The answer must be every line from the entries below that contains "sheet".

• [DATA IN THIS EXERCISE]
= Beginning of Section =
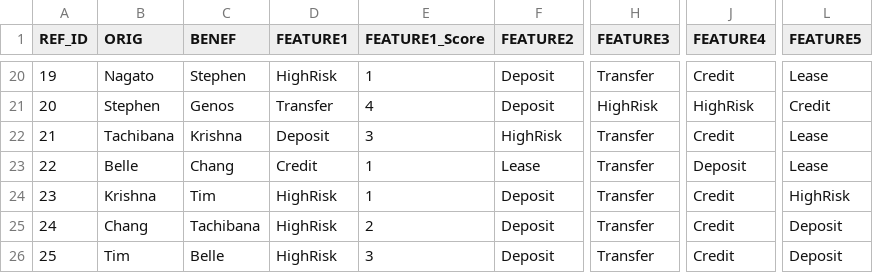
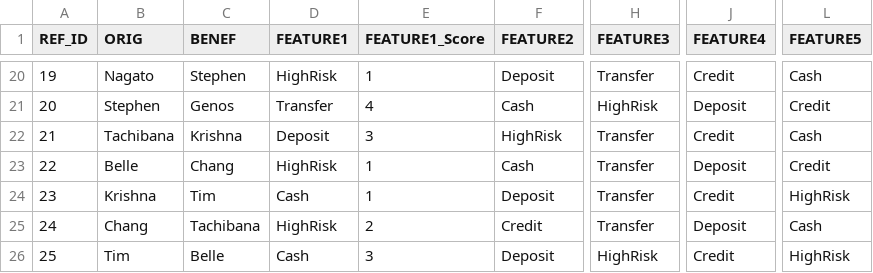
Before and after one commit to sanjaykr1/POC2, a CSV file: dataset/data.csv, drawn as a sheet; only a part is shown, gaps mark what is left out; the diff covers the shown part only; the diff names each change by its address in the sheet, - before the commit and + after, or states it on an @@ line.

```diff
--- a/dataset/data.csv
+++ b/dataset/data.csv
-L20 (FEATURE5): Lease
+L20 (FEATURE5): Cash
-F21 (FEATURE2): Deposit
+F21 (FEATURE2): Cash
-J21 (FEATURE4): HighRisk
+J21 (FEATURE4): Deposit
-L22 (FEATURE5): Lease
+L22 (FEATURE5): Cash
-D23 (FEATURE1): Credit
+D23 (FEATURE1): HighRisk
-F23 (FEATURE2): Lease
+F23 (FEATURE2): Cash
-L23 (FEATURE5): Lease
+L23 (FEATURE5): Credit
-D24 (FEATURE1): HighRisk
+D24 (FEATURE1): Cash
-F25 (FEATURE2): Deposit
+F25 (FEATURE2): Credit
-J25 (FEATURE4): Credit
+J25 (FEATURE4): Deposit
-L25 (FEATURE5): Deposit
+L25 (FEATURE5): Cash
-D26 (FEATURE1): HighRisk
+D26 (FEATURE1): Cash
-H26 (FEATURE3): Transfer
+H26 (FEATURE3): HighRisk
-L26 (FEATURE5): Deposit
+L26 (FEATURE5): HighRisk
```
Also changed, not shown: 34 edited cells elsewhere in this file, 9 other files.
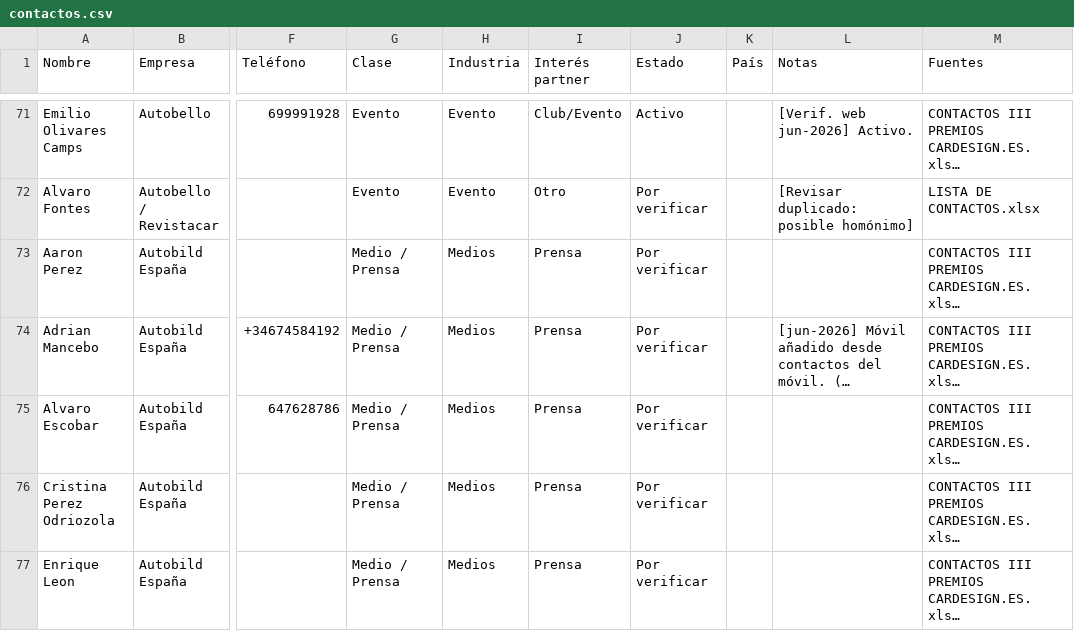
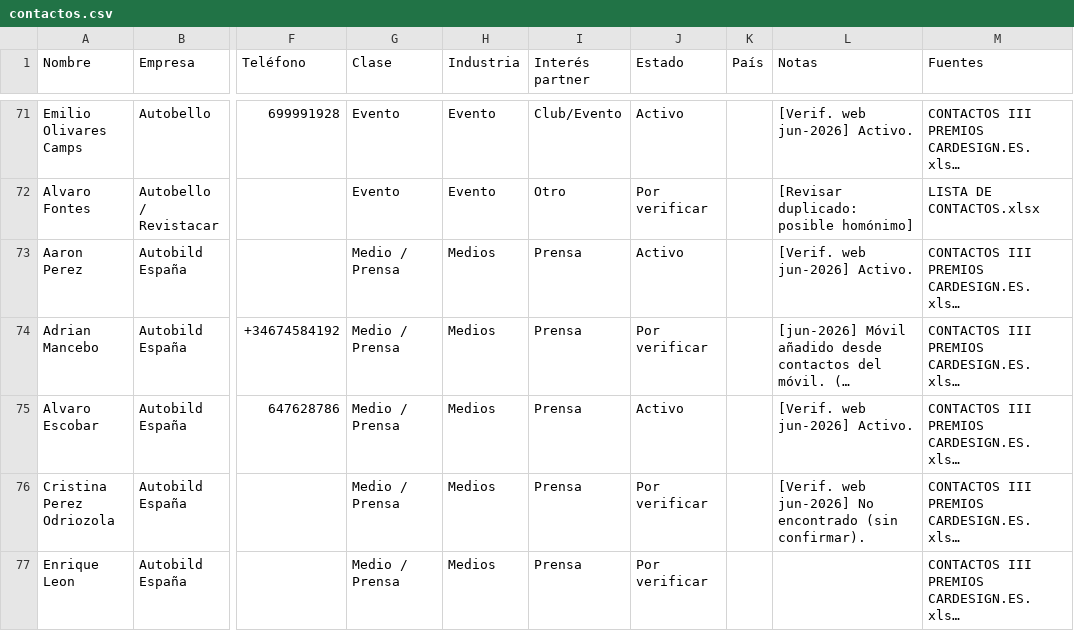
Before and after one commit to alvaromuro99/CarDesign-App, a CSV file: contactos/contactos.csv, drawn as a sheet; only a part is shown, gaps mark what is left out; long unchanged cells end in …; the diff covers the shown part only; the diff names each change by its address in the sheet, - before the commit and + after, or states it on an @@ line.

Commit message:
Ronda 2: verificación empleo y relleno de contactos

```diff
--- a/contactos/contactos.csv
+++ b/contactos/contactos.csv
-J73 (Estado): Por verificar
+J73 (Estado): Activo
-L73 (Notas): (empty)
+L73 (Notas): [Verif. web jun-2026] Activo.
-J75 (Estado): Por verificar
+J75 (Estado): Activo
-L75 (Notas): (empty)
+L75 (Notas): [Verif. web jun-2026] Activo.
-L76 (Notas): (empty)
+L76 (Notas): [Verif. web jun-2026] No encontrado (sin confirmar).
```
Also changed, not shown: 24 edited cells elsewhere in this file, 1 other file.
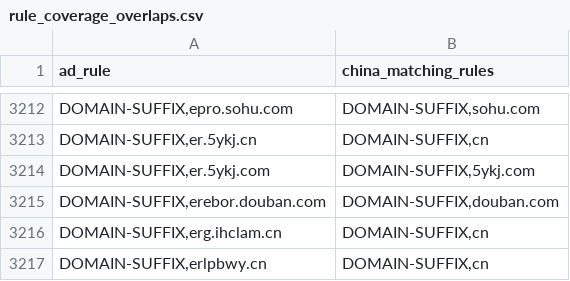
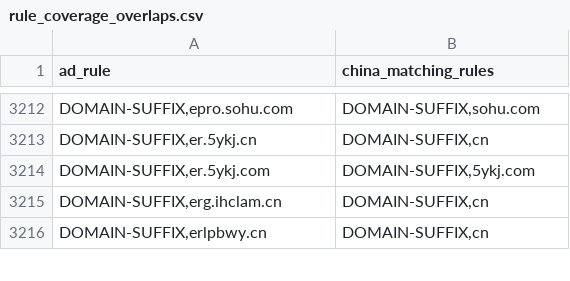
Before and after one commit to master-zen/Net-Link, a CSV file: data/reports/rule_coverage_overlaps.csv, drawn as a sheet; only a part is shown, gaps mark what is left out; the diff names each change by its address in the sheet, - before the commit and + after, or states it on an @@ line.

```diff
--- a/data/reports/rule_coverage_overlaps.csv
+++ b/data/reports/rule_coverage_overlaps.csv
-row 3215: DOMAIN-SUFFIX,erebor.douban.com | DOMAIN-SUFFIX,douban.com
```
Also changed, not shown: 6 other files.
= End of Section =
= Beginning of Section =
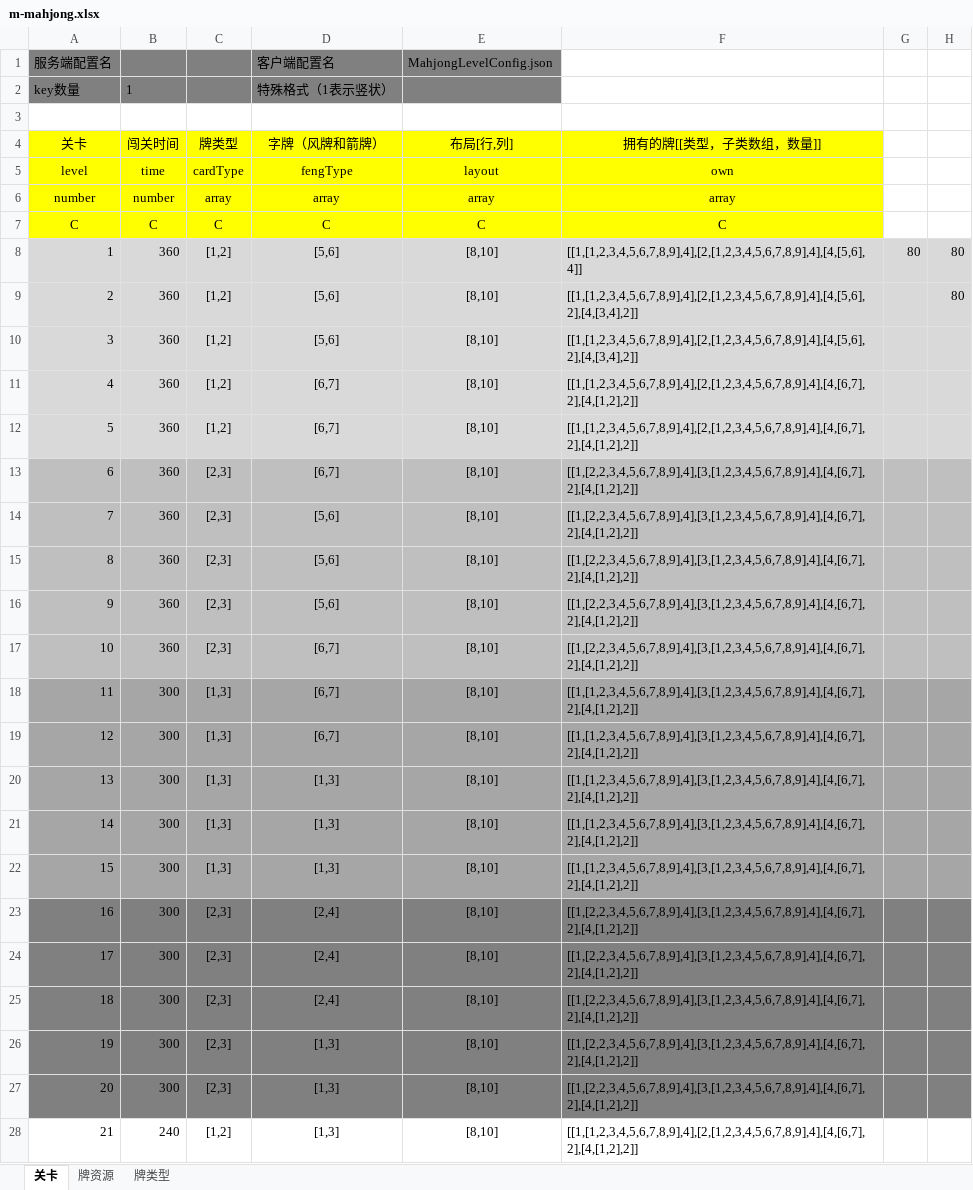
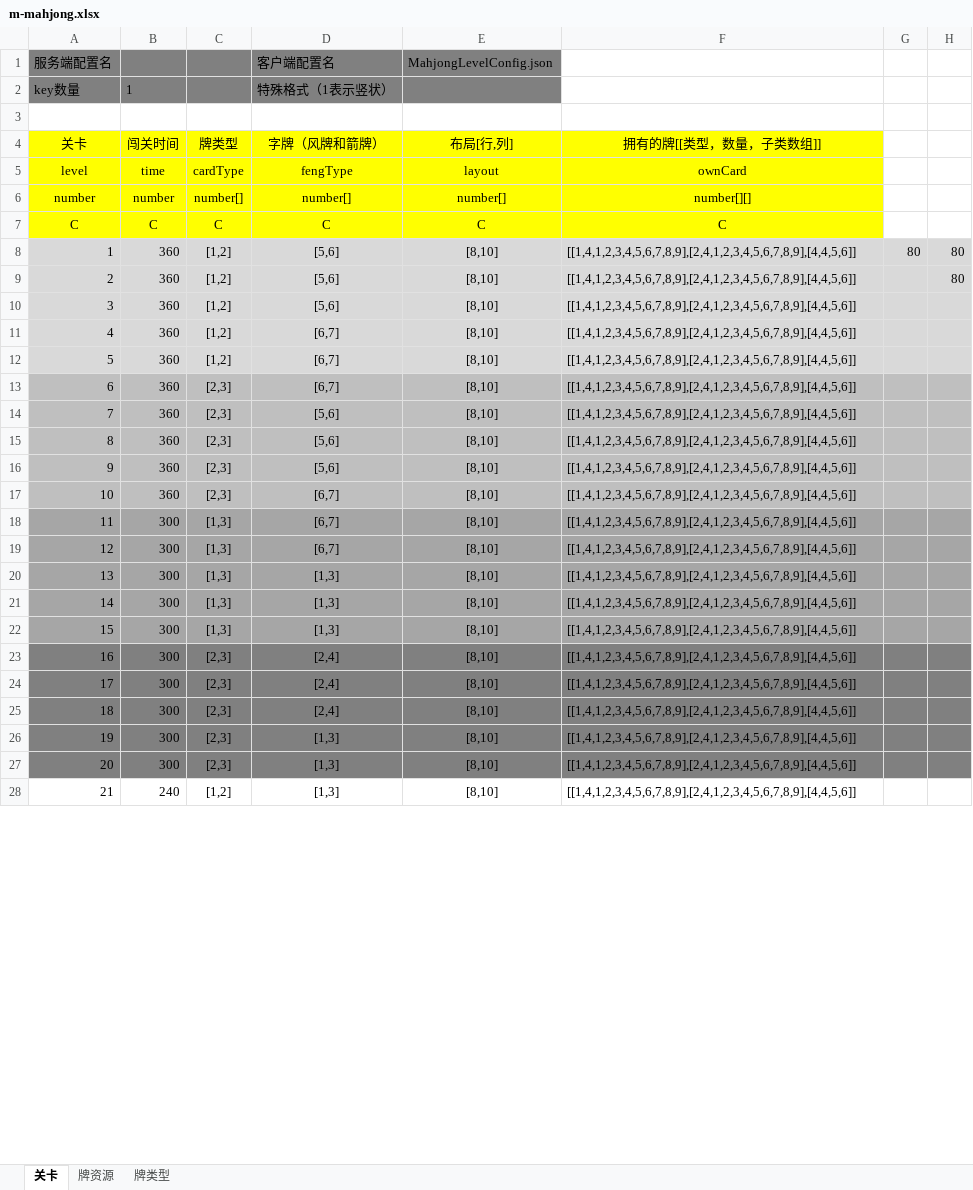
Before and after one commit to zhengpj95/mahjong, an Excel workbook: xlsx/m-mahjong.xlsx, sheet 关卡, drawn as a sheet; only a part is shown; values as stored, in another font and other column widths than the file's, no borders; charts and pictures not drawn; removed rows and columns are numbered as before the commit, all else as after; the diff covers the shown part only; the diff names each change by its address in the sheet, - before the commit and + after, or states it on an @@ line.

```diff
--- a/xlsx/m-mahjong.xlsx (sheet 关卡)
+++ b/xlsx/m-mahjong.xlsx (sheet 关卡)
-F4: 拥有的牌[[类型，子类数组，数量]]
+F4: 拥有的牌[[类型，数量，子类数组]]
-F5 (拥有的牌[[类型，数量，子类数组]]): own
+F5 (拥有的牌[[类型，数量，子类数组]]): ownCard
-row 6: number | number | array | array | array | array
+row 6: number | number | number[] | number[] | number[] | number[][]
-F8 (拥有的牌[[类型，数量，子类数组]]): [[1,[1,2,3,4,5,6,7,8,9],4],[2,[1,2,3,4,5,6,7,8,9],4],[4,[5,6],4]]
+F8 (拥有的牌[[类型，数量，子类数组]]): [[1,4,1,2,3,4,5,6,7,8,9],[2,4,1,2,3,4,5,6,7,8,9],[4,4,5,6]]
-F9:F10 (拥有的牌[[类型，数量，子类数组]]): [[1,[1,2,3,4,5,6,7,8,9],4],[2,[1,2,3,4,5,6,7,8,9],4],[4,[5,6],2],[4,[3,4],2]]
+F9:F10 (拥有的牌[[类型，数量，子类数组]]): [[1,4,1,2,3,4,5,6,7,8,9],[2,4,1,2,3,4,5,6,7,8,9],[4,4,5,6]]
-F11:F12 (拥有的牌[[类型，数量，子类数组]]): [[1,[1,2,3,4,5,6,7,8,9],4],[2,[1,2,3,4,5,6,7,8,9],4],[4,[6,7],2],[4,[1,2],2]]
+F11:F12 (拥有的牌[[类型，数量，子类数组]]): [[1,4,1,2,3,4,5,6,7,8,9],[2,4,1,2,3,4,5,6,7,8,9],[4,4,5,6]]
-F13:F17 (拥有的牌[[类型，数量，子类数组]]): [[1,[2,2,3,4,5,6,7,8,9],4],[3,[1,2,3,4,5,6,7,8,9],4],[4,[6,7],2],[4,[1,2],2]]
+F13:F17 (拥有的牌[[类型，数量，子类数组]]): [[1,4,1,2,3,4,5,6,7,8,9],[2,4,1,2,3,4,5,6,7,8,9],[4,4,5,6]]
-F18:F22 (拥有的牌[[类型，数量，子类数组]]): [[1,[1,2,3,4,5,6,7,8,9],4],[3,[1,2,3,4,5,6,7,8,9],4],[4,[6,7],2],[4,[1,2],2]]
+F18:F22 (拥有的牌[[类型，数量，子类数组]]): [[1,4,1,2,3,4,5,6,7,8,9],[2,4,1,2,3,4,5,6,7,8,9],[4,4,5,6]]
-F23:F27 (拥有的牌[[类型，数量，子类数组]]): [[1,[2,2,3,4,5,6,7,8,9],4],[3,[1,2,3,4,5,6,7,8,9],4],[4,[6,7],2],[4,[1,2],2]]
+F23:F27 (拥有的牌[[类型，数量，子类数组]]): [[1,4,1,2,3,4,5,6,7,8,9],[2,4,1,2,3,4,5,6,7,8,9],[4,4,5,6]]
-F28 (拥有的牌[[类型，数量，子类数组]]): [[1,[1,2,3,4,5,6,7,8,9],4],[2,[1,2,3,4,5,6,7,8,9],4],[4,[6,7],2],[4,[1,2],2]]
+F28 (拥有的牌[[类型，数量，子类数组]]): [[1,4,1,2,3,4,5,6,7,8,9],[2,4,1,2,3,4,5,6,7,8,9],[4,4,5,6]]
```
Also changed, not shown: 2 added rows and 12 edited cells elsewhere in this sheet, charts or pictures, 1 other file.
= End of Section =
= Beginning of Section =
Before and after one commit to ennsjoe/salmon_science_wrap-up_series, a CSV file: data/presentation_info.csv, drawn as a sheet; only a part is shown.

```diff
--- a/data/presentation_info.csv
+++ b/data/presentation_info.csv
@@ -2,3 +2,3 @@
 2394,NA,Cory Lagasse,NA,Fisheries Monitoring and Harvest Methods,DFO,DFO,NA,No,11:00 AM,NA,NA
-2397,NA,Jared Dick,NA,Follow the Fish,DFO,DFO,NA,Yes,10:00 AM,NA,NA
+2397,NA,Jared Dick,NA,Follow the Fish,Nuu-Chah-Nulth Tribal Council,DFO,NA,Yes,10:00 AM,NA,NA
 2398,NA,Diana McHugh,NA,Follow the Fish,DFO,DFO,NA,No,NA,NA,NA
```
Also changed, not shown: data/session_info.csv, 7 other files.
= End of Section =
• [WRITTEN SOLUTION]
Before and after one commit to sanjaykr1/POC2, a CSV file: dataset/data.csv, drawn as a sheet; only a part is shown, gaps mark what is left out; the diff covers the shown part only; the diff names each change by its address in the sheet, - before the commit and + after, or states it on an @@ line.
Before and after one commit to alvaromuro99/CarDesign-App, a CSV file: contactos/contactos.csv, drawn as a sheet; only a part is shown, gaps mark what is left out; long unchanged cells end in …; the diff covers the shown part only; the diff names each change by its address in the sheet, - before the commit and + after, or states it on an @@ line.
Before and after one commit to master-zen/Net-Link, a CSV file: data/reports/rule_coverage_overlaps.csv, drawn as a sheet; only a part is shown, gaps mark what is left out; the diff names each change by its address in the sheet, - before the commit and + after, or states it on an @@ line.
Before and after one commit to zhengpj95/mahjong, an Excel workbook: xlsx/m-mahjong.xlsx, sheet 关卡, drawn as a sheet; only a part is shown; values as stored, in another font and other column widths than the file's, no borders; charts and pictures not drawn; removed rows and columns are numbered as before the commit, all else as after; the diff covers the shown part only; the diff names each change by its address in the sheet, - before the commit and + after, or states it on an @@ line.
--- a/xlsx/m-mahjong.xlsx (sheet 关卡)
+++ b/xlsx/m-mahjong.xlsx (sheet 关卡)
Also changed, not shown: 2 added rows and 12 edited cells elsewhere in this sheet, charts or pictures, 1 other file.
Before and after one commit to ennsjoe/salmon_science_wrap-up_series, a CSV file: data/presentation_info.csv, drawn as a sheet; only a part is shown.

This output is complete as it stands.